It seems like getting sent home might be a blessing in disguise for you just so you won’t have to slave in jobs that are even more dead-end than teaching English. Now might be a good time to stop and think about your real strengths and weaknesses as a person, not just as a “gaijin.” And besides, being away from Japan geographically doesn’t necessarily mean cutting ties altogether. The Japanese Internet is huge and allows you to access basically the full spectrum of culture and discourse. While you are off pursuing self-development you can keep track of the Asahi or even the Family Mart website if that’s your thing.
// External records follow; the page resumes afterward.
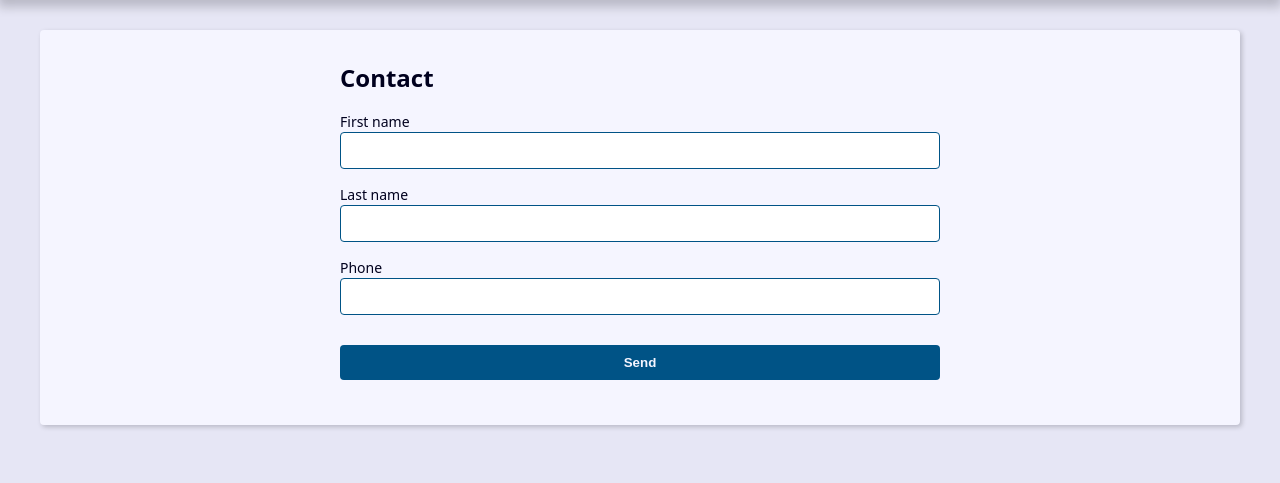
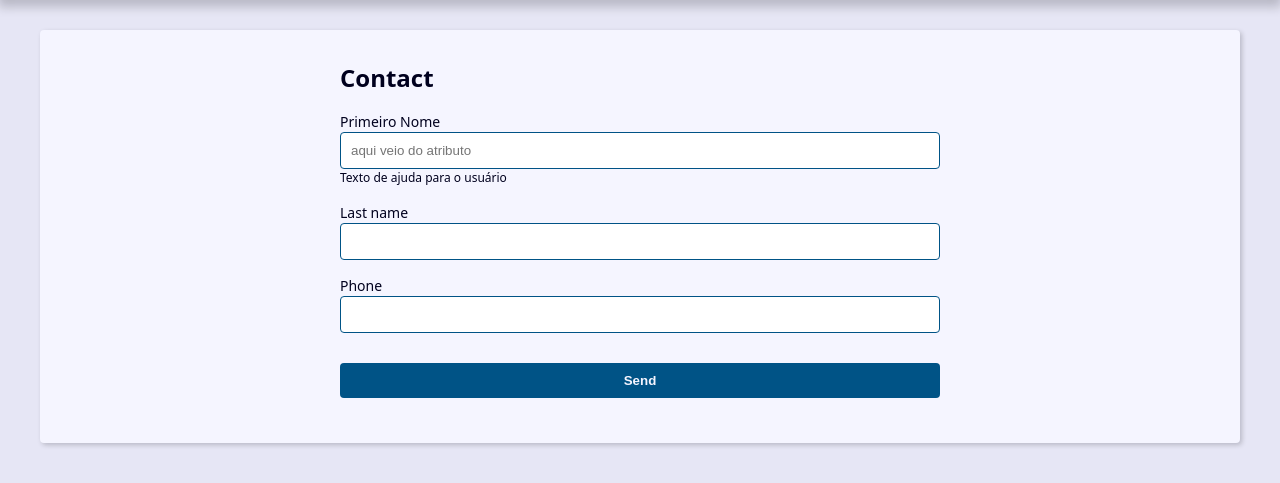
Before and after one commit to Gabriel-Maxsy/Projeto-Agenda-Django, a Django app: page /contact/create/ in a window 1280 px wide. Shown: the part 239-722 px from the top of the page. Run offline with Django 5.2, Linux system fonts and the light colour scheme.

Commit message:
Adiconando um campo e widget do formulário (vendo formas de fazer isso).

```diff
--- a/contact/forms.py
+++ b/contact/forms.py
@@ -4,13 +4,45 @@ from django.core.paginator import Paginator
 from django.db.models import Q
 from django.shortcuts import get_object_or_404, redirect, render
 from contact.models import Contact
+from . import models
 
 class ContactForm(forms.ModelForm):
+    first_name = forms.CharField(
+
+        widget=forms.TextInput(
+            attrs={
+                'class': 'classe-a classe-b',
+                'placeholder': 'aqui veio do atributo'
+            }
+        ),
+
+        label='Primeiro Nome',
+        help_text='Texto de ajuda para o usuário',
+    )
+
+    def __init__(self, *args, **kwargs):
+        super().__init__(*args, **kwargs)
+
+        # self.fields['first_name'].widget.attrs.update({
+        #     'class': 'classe-a classe-b',
+        #     'placeholder': 'Aqui veio do init',
+        # })
+
     class Meta:
         model = Contact
         fields = (
             'first_name', 'last_name', 'phone',
         )
+
+        # Maneira que eu achei melhor de manipular os campos do formulário:
+        # widgets = {
+        #     'first_name': forms.TextInput(
+        #         attrs={
+        #             'class': 'classe-a classe-b',
+        #             'placeholder': 'Escreva aqui',
+        #         }
+        #     )
+        # }
 
     def clean(self):
         cleaned_data = self.cleaned_data
--- a/contact/templates/contact/create.html
+++ b/contact/templates/contact/create.html
@@ -21,6 +21,11 @@
             <label for="{{ field.id_for_label }}">{{ field.label }}</label>
             {{ field }}
             {{ field.errors }}
+
+            {% if field.help_text %}
+              <!--Se tiver um texto de ajuda...: (poderia colocar outras coisas para testar)-->
+              <p class="help-text">{{ field.help_text }}</p>
+            {% endif %}
 
           </div>
 
--- a/contact/views/contact_views.py
+++ b/contact/views/contact_views.py
@@ -25,7 +25,7 @@ def index(request):
         context
     )
 
-def search(request):
+def search(request):                # Se o valor estiver vazio retornará ''
     search_value = request.GET.get('q', '').strip()
 
     if search_value == '':
```
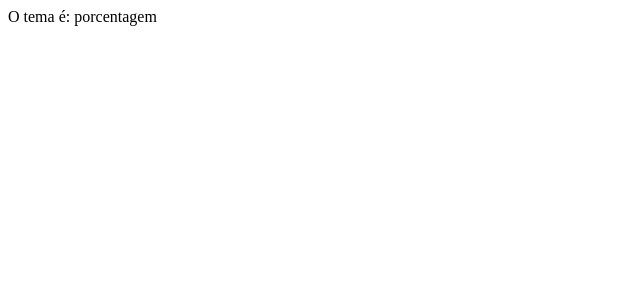
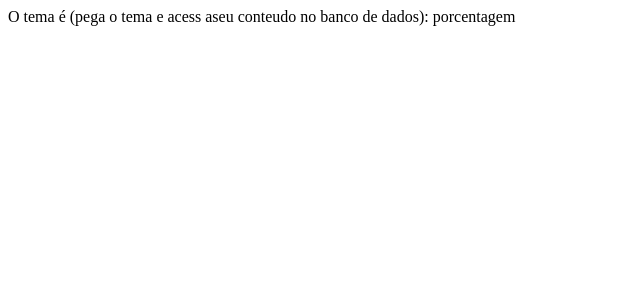
Before and after one commit to pedrodantas6/trimin, a Next.js app: page /temas/porcentagem in a window 1280 px wide. Shown: the top 300 px of the page, without its empty margins (0-640 px from the left). Built offline with nearby package versions, Linux system fonts and the light colour scheme.

Commit message:
fallback: false e switch para temas

```diff
--- a/pages/temas/[tema].js
+++ b/pages/temas/[tema].js
@@ -9,7 +9,7 @@ export async function getStaticPaths() {
                 tema: "raiz"
             }
         }],
-        fallback: 'blocking'
+        fallback: false
     }
 }
 
@@ -24,7 +24,12 @@ export async function getStaticProps(context) {
 }
 
 function Temas(props) {
-    return <div>O tema é: {props.tema}</div>
+    switch (props.tema){
+        case "porcentagem":
+            return <div>O tema é (pega o tema e acess aseu conteudo no banco de dados): {props.tema}</div>
+        case "raiz":
+            return <div>Raiz papito {props.tema}</div>
+    }
 }
 
 export default Temas;
```
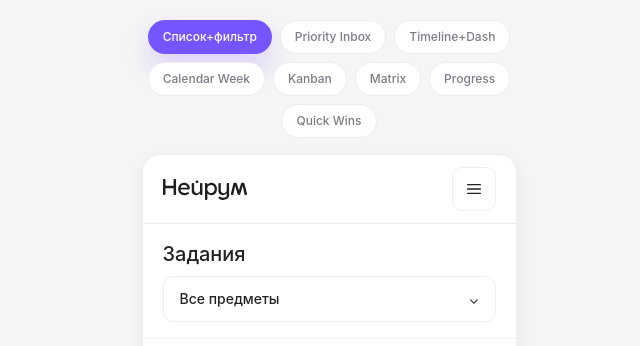
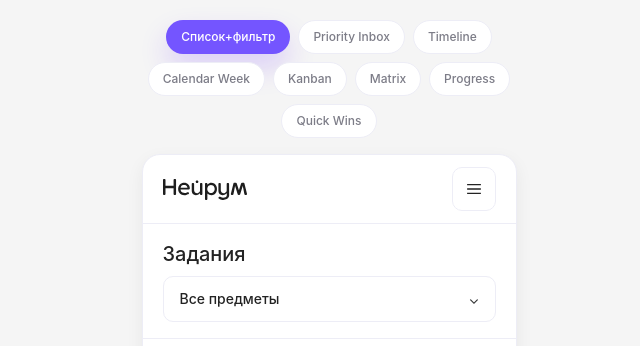
Before and after one commit to nikit34/neuroom-homework-density-prototypes, a React (Vite) app: page /neuroom-homework-density-prototypes/chips in a window 1280 px wide. Shown: the top 346 px of the page, without its empty margins (311-951 px from the left). Built offline with nearby package versions, Linux system fonts and the light colour scheme.

Commit message:
Rename: Timeline+Dash → Timeline

```diff
--- a/src/App.tsx
+++ b/src/App.tsx
@@ -16,7 +16,7 @@ import VariantQuickWins from "./VariantQuickWins";
 const tabs = [
   { key: "figma", label: "Список+фильтр", path: "/" },
   { key: "priority", label: "Priority Inbox", path: "/priority" },
-  { key: "timeline-dashboard", label: "Timeline+Dash", path: "/timeline" },
+  { key: "timeline-dashboard", label: "Timeline", path: "/timeline" },
   { key: "calendar", label: "Calendar Week", path: "/calendar" },
   { key: "kanban", label: "Kanban", path: "/kanban" },
   { key: "matrix", label: "Matrix", path: "/matrix" },
```
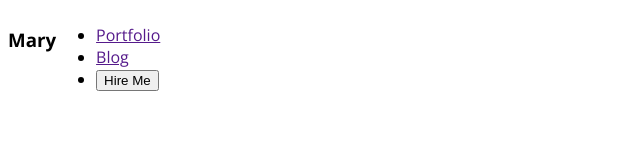
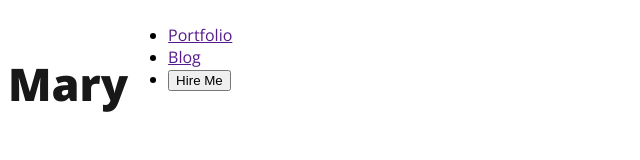
Before and after one commit to Haider3966/webdeveloper-portfolio, a plain HTML site: page index.html in a window 1280 px wide. Shown: the whole page, without its empty margins (0-640 px from the left). Drawn offline with nearby package versions, Linux system fonts and the light colour scheme.

Commit message:
added the index.html file

```diff
--- a/index.html
+++ b/index.html
@@ -13,7 +13,7 @@
 <body>
     <head>
        <nav>
-        <h3>Mary</h3>
+        <h3 class="nav-titile">Mary</h3>
         <ul>
               <li><a href="">Portfolio</a></li>
               <li><a href="">Blog</a></li>
--- a/styles/portfolio.css
+++ b/styles/portfolio.css
@@ -11,3 +11,9 @@ body {
 nav{
     display : flex;
 }
+.nav-titile {
+  color: #181818;
+  font-size: 45px;
+  font-weight: 800;
+
+}
```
On his blog, Debito has posted his advice from 2001 and it still basically holds, though the examples could be updated. Ken Worsley from Japan Economy News is an interesting case of someone who turned from English teaching to entrepreneurship, but the clear thing distinguishing him from many is that he’s quite talented. There just is no escaping that.
It is interesting to see that positions like convenience store clerk, gas station attendant, and even electronics salesman are now open to foreigners, even American-looking white guys. That phenomenon was all but non-existent seven years ago.
Nice to see you mentioned translation, which is a much more viable option for the people you are apparently writing for (it also happens to the job I do “in a regular office building”). If your language skills are tight enough you can make decent money as a translator, even if you just do it freelance (though IMO 2-kyu is pretty worthless. You need much better than 1kyu to be successful). Employment agencies like Tempstaff can help you with details of what you need to do to land that kind of work. Of course, the driver of translation demand is somewhat connected to that of eikaiwa — it depends on Japanese people having sub-standard English skills. If somehow the Japanese education system gets it right, the demand for translation might fall as competition among translators rises.
I also have to seriously doubt whether “hundreds of thousands” of people have really been fired from eikaiwa schools and face the decision of whether to stay or go. Government statistics seem to show that the number of teachers at private-sector language schools peaked at 15,000 or so, and the numbers now are somewhere just under 10,000. NOVA only employed 4000 teachers and it once boasted that it was the biggest employer of foreign nationals in the private sector. Add to that number the JET program, which accepts about 5,000 people each year, meaning that at any given time there might be as many as 20,000 on JET contracts (though in reality it is probably far less). Then there are the local school district ALT programs and unregistered English teachers/schools, but I don’t see the number topping 100,000. If you want to talk six figures, maybe it would be more accurate to say the decline of the eikaiwa industry has forced hundreds of thousands worldwide to reconsider even attempting a career teaching English in Japan, not to mention future generations for whom it will be basically out of the question.